=== Working data ===

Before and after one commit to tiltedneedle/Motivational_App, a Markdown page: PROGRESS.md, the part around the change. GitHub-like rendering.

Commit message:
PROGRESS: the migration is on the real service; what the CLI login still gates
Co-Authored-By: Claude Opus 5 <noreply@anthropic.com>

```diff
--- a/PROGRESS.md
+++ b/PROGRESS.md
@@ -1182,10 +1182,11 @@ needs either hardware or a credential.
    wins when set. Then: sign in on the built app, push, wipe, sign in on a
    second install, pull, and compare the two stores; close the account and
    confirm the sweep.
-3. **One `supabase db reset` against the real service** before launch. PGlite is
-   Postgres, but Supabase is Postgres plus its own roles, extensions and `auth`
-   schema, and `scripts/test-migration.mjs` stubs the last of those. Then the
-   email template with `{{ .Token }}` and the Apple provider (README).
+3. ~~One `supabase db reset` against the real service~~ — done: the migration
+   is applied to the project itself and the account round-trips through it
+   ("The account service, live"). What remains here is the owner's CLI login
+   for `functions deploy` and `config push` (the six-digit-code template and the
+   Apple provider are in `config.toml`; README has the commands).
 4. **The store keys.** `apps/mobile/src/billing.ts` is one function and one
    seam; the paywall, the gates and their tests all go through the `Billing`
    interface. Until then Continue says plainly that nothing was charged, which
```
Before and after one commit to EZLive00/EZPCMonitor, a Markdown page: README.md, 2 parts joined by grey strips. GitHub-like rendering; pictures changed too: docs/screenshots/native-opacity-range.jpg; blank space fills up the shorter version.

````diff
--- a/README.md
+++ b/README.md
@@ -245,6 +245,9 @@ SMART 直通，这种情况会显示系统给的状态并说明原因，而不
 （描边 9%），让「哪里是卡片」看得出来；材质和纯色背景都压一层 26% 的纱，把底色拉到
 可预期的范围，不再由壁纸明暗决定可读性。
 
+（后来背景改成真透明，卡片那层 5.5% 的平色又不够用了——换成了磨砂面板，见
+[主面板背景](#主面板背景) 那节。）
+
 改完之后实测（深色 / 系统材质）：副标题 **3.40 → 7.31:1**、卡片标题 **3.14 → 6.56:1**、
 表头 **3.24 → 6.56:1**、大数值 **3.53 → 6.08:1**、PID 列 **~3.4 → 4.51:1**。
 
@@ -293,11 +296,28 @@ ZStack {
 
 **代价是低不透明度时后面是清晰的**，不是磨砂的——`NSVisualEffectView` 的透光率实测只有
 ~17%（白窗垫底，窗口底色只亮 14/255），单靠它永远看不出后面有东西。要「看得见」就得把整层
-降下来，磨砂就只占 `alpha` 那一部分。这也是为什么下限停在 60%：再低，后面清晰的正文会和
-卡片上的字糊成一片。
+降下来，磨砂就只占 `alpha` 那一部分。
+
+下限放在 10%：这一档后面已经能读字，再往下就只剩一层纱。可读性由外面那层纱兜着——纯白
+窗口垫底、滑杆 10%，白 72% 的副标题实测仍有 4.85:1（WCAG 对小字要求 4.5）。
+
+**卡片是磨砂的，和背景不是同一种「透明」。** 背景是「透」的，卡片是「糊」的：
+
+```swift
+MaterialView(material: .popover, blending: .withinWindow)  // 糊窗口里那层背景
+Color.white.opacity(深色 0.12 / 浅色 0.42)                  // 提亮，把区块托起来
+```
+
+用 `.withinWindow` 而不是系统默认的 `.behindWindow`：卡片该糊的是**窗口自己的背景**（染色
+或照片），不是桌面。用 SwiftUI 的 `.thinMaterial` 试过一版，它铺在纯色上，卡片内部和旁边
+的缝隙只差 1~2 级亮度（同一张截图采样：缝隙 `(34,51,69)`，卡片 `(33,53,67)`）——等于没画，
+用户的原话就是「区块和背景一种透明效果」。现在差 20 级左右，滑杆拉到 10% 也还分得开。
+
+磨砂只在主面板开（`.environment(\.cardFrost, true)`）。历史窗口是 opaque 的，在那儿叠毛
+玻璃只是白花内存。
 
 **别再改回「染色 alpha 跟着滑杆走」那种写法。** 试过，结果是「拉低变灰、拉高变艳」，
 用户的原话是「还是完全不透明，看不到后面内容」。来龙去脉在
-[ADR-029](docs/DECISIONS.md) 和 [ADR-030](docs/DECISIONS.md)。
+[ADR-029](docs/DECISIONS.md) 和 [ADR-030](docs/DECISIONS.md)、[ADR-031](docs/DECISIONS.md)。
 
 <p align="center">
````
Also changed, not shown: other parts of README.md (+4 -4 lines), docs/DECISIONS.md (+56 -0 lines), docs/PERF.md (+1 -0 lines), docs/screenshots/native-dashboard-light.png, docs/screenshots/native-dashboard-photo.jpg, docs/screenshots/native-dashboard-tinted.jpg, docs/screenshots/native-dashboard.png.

===

Take from the entries every line that has the string "PROGRESS".

Before and after one commit to tiltedneedle/Motivational_App, a Markdown page: PROGRESS.md, the part around the change. GitHub-like rendering.
PROGRESS: the migration is on the real service; what the CLI login still gates
--- a/PROGRESS.md
+++ b/PROGRESS.md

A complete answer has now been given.